Robert Graham, M.D. (chair)
Professor and Robert and Myfanwy Smith
Department of Family Medicine
Dean and Mary O’Neil Mundinger Professor
Senior Vice President
Robert Blum, M.D., M.P.H., Ph.D.
William H. Gates Sr. Professor and Chair
Department of Populations, Family, and Reproductive Health
Program in Human Sexuality
Department of Family Medicine and Community Health
The Fenway Institute; and
Center for Population Research in Lesbian, Gay, Bisexual, and
Brian de Vries, Ph.D.
Professor of Gerontology
Robert Garofalo, M.D.
Associate Professor of Pediatrics
Northwestern University; and
Adolescent HIV Services
Gregory Herek, Ph.D.
Department of Psychology
Departments of Health Evidence and Policy; Obstetrics, Gynecology, and Reproductive Science and Psychiatry
Daniel Kasprzyk, Ph.D.
Vice President and Director
Center for Excellence in Survey Research
Harvey J. Makadon, M.D.
Clinical Professor of Medicine
Director of Professional Education and Training
The Fenway Institute
Department of Psychology
Department of Psychology
Family Acceptance Project
Marian Wright Edelman Institute
Mark A. Schuster, M.D., Ph.D., MPP
William Berenberg Professor of Pediatrics
Division of General Pediatrics
Children’s Hospital Boston
Professor of Economics

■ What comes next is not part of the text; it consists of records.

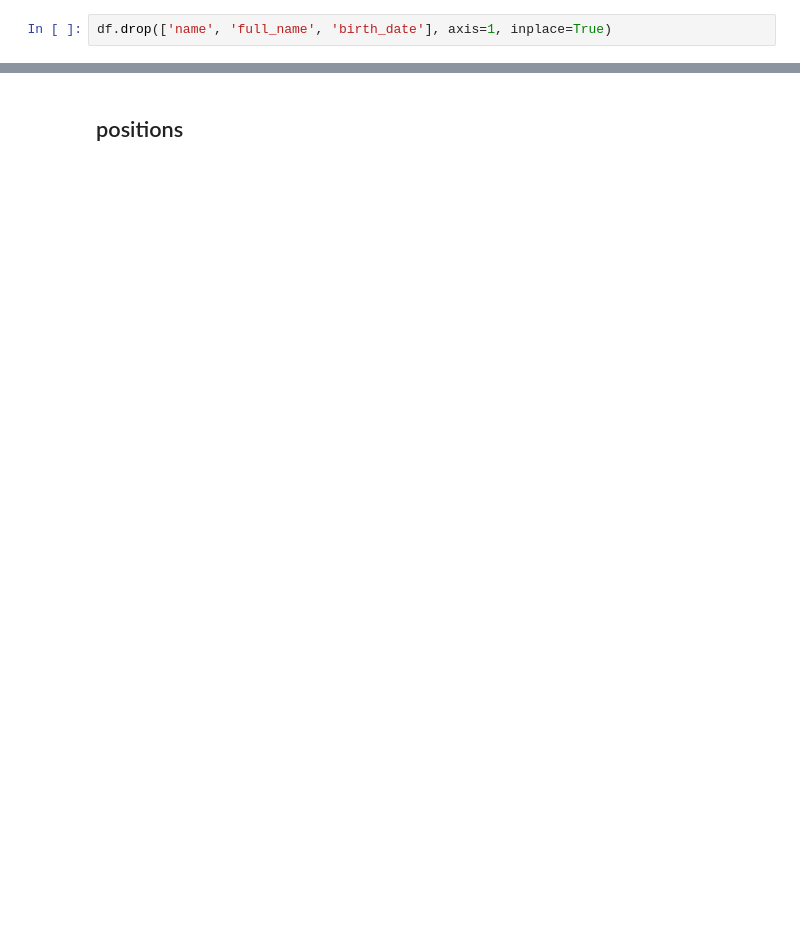
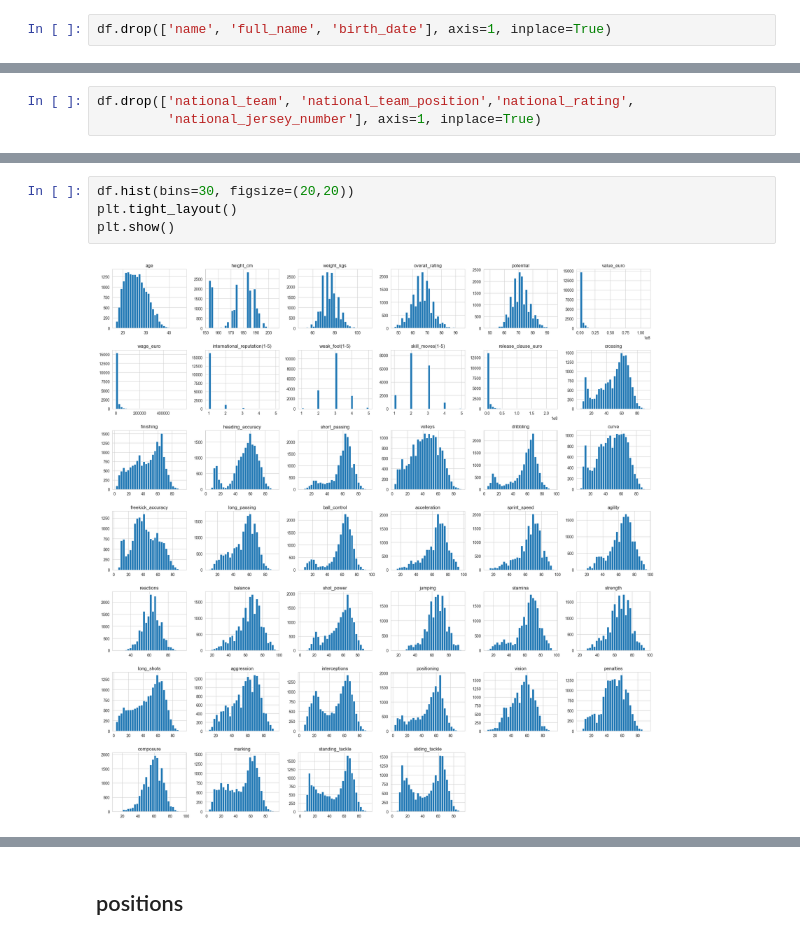
Before and after one commit to nttrung612/Football_Players_Rating_Prediction, a Jupyter notebook: preprocess.ipynb, the cells around one changed output, grey strips where cells are left out. Saved outputs shown, nothing was run; the diff lists cells and outputs as text; blank space fills up the shorter version.

```diff
--- a/preprocess.ipynb
+++ b/preprocess.ipynb
@@ -240,0 +54,3 @@ Name: count, dtype: int64
+# %%
+df.drop(['national_team', 'national_team_position','national_rating',
+         'national_jersey_number'], axis=1, inplace=True)
@@ -240,0 +65,6 @@ Name: count, dtype: int64
+# %%
+df.hist(bins=30, figsize=(20,20))
+plt.tight_layout()
+plt.show()
+# %% [output]
+[figure, added]
```
Also changed, not shown: parts of 103 cells of this notebook.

Ruth E. Zambrana, Ph.D.
Professor of Women’s Studies, and
Consortium on Race, Gender, and Ethnicity
Monica N. Feit